Even though annual pruning serves to retain the overall shape of shrubs and trees, some plants require severe pruning to restore healthy, attractive growth. Lilacs are one type of shrub that frequently require rejuvenation pruning to remove the old, woody growth that overwhelms the new growth and fails to produce healthy blossoms. Pruning off all but about 8 inches of old growth during the late winter promotes healthy new growth but also tends to eliminate the flower formation for one or two years.
Maintenance pruning is necessary throughout the growing season. This type of pruning involves trimming away dead, broken or diseased branches and limbs as soon as they appear. Cutting off the damaged vegetation slightly above the problem area will help discourage new damage due to disease pathogens and pest infestations.
Disinfecting your limb saw or pruning shears will help protect healthy trees and shrubs from infections due to contact with contaminated tools. Remove all the trimmed vegetation from the areas beneath trees and shrubs to discourage the growth of fungus and bacteria near the bases of your plants.

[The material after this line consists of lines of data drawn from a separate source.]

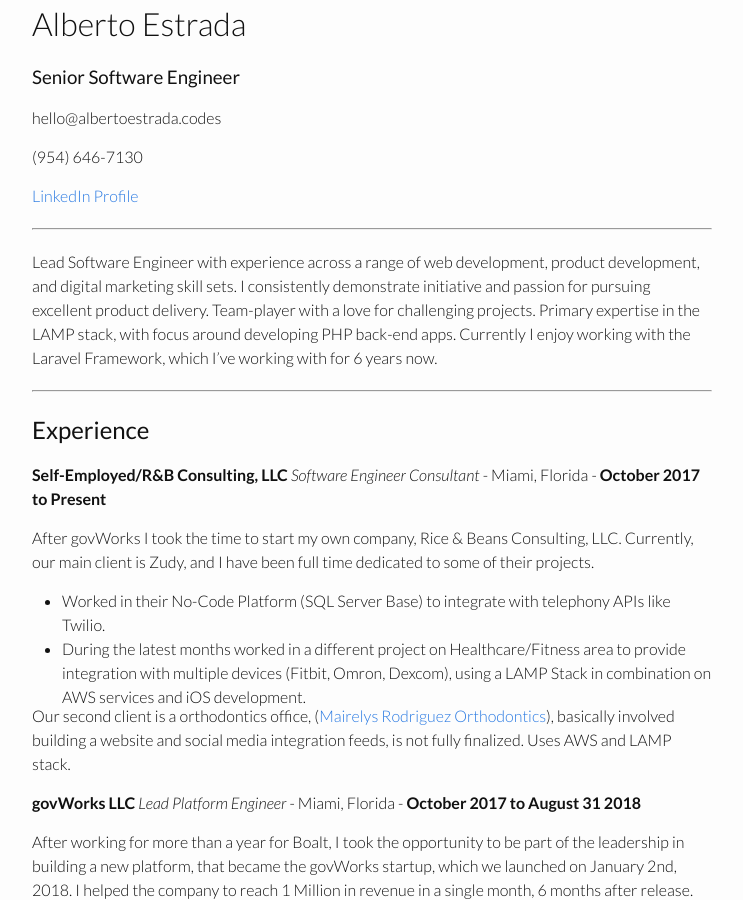
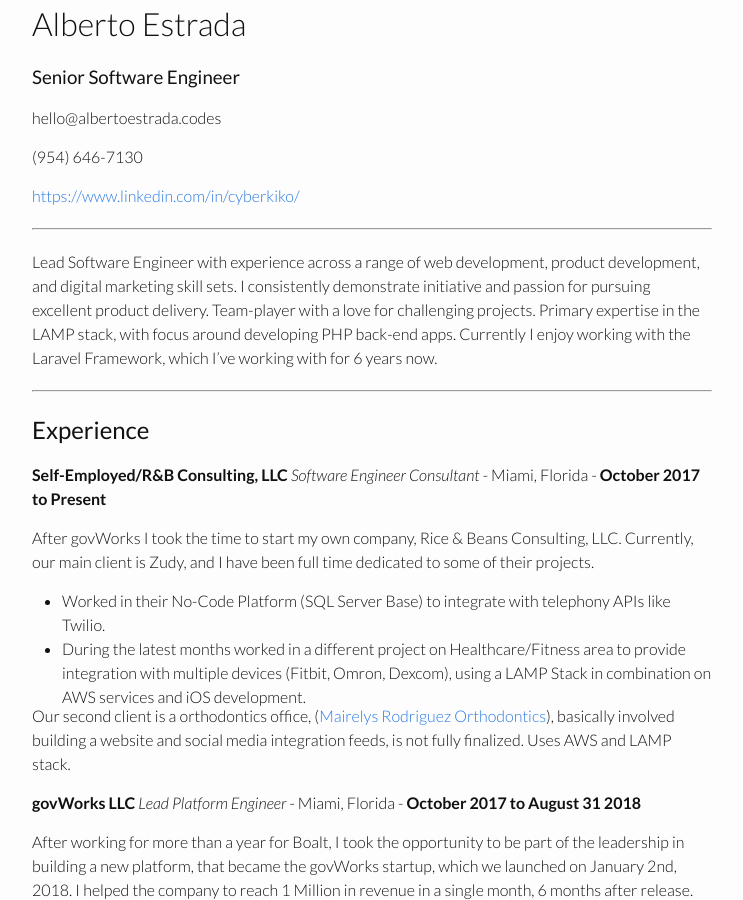
Before and after one commit to cyberkiko/cyberkiko.github.io, a Jekyll site: the page built from resume.md, in a window 1280 px wide and 900 px high. Shown: the whole window, without its empty margins (268-1011 px from the left). Built offline with Jekyll 4.4.1, drawn with Linux system fonts in a browser that asks for light colours; nearby versions of some CDN libraries.

Commit message:
Update resume.md

```diff
--- a/resume.md
+++ b/resume.md
@@ -9,7 +9,7 @@ hello@albertoestrada.codes
 
 (954) 646-7130
 
-[LinkedIn Profile](https://www.linkedin.com/in/cyberkiko)
+[https://www.linkedin.com/in/cyberkiko/](https://www.linkedin.com/in/cyberkiko)
 
 ------
 
```
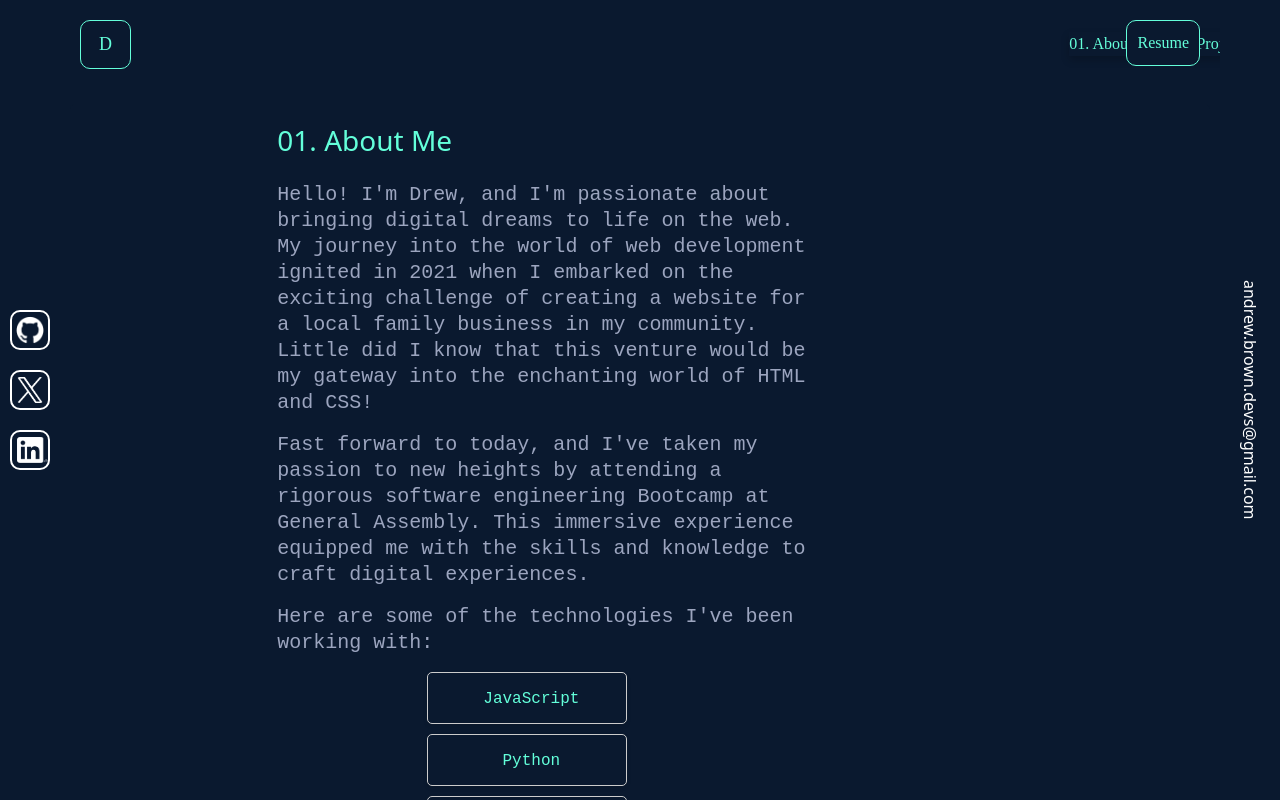
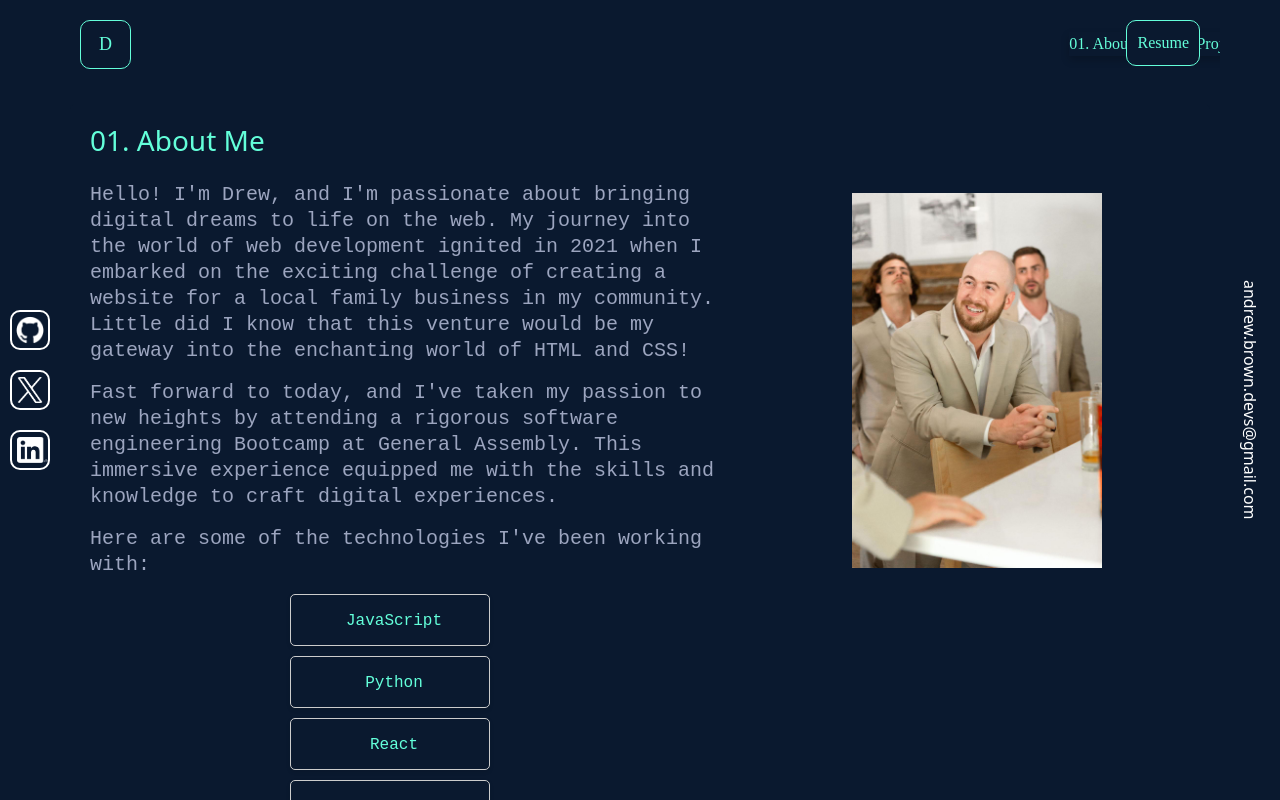
Before and after one commit to drewkybrown/portfolio, a React (Vite) app: page /about in a window 1280 px wide. Shown: the top 800 px of the page. Built offline with nearby package versions, Linux system fonts and the light colour scheme; a small style sheet from the web is missing.

Commit message:
add profile picture to about page

```diff
--- a/src/pages/About.jsx
+++ b/src/pages/About.jsx
@@ -30,11 +30,11 @@ function About() {
   const loaded = () => (
     <div className="about-container container mt-5 custom-about-container">
       <div className="row justify-content-center">
-        <div className="main-about-container col-lg-8">
+        {/* Bio Column */}
+        <div className="col-lg-6">
           <h2 className="mb-4 custom-heading">{about.name}</h2>
           {about.bio.map((text, index) => {
             if (text.startsWith("-")) {
-              // Render technology items in separate boxes
               return (
                 <div key={index} className="technology-box">
                   <i className="bi bi-check-circle-fill text-primary me-2 custom-icon"></i>
@@ -42,7 +42,6 @@ function About() {
                 </div>
               );
             } else {
-              // Render other bio text as paragraphs
               return (
                 <p key={index} className="mb-3 custom-paragraph">
                   {text}
@@ -50,6 +49,14 @@ function About() {
               );
             }
           })}
+        </div>
+        {/* Image Column */}
+        <div className="profile-box col-lg-6 d-flex align-items-center">
+          <img
+            src="/IMG_2226.JPG"
+            alt="Your Name"
+            className="profile-pic img-fluid"
+          />
         </div>
       </div>
     </div>
--- a/src/styles/pages.css
+++ b/src/styles/pages.css
@@ -48,9 +48,8 @@
   line-height: 26px !important;
 
   text-align: left;
-  margin-left: auto;
-  margin-right: auto;
-  width: 75%;
+
+  width: 120%;
   line-height: 1.5;
   margin-left: 0;
   padding-left: 0;
@@ -60,6 +59,8 @@
 
 .main-about-container {
   display: border-box;
+  width: 600px;
+  margin-right: 300px;
 }
 
 /* Container styles for About me */
@@ -84,10 +85,18 @@
   margin-bottom: 10px;
   border-radius: 5px;
   max-width: 200px;
-  margin-left: 150px; /* Centers the box */
+  margin-left: 200px; /* Centers the box */
   margin-right: auto;
   box-shadow: 0 2px 4px rgba(0, 0, 0, 0.1); /* Optional: Adds shadow */
   color: #63ffda;
+}
+
+/* Styles for Profile Picture */
+.profile-pic {
+  width: 250px;
+  height: auto;
+  margin-bottom: 500px;
+  margin-left: 200px;
 }
 
 /* Styles for other parts of the bio */
```
Also changed, not shown: public/IMG_2226.JPG (added).
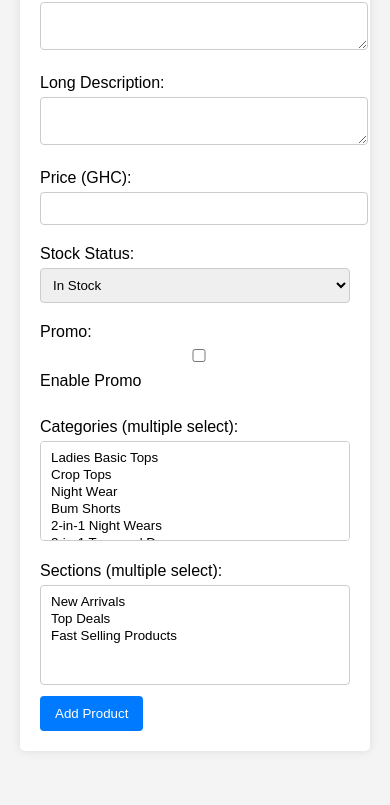
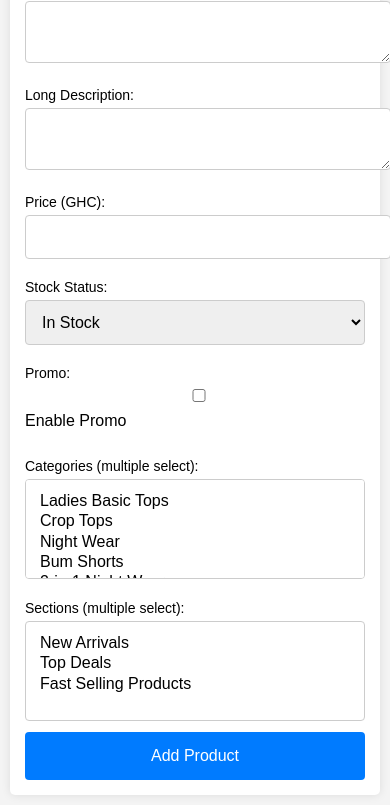
Before and after one commit to dromorongit/AuntieArabaShopPMS, a website: page index.html in a window 390 px wide. Shown: the part 740-1545 px from the top of the page. Before the commit the page ends 1511 px from the top, so only its background shows below. Drawn offline with Linux system fonts and the light colour scheme.

Commit message:
Update style.css

```diff
--- a/style.css
+++ b/style.css
@@ -47,3 +47,40 @@ button:hover {
 select[multiple] {
   height: 100px;
 }
+
+/* Mobile responsiveness */
+@media (max-width: 768px) {
+  body {
+    margin: 10px;
+    padding: 0;
+  }
+
+  form {
+    padding: 15px;
+    margin: 0;
+    max-width: none;
+  }
+
+  input, textarea, select {
+    padding: 12px; /* Larger for touch */
+    font-size: 16px; /* Prevent zoom on iOS */
+  }
+
+  button {
+    padding: 15px 20px;
+    font-size: 16px;
+    width: 100%; /* Full width on mobile */
+  }
+
+  label {
+    font-size: 14px;
+  }
+
+  h1 {
+    font-size: 24px;
+  }
+
+  h2 {
+    font-size: 20px;
+  }
+}
```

Avoid placing diseased tree and shrub growth in your compost bin.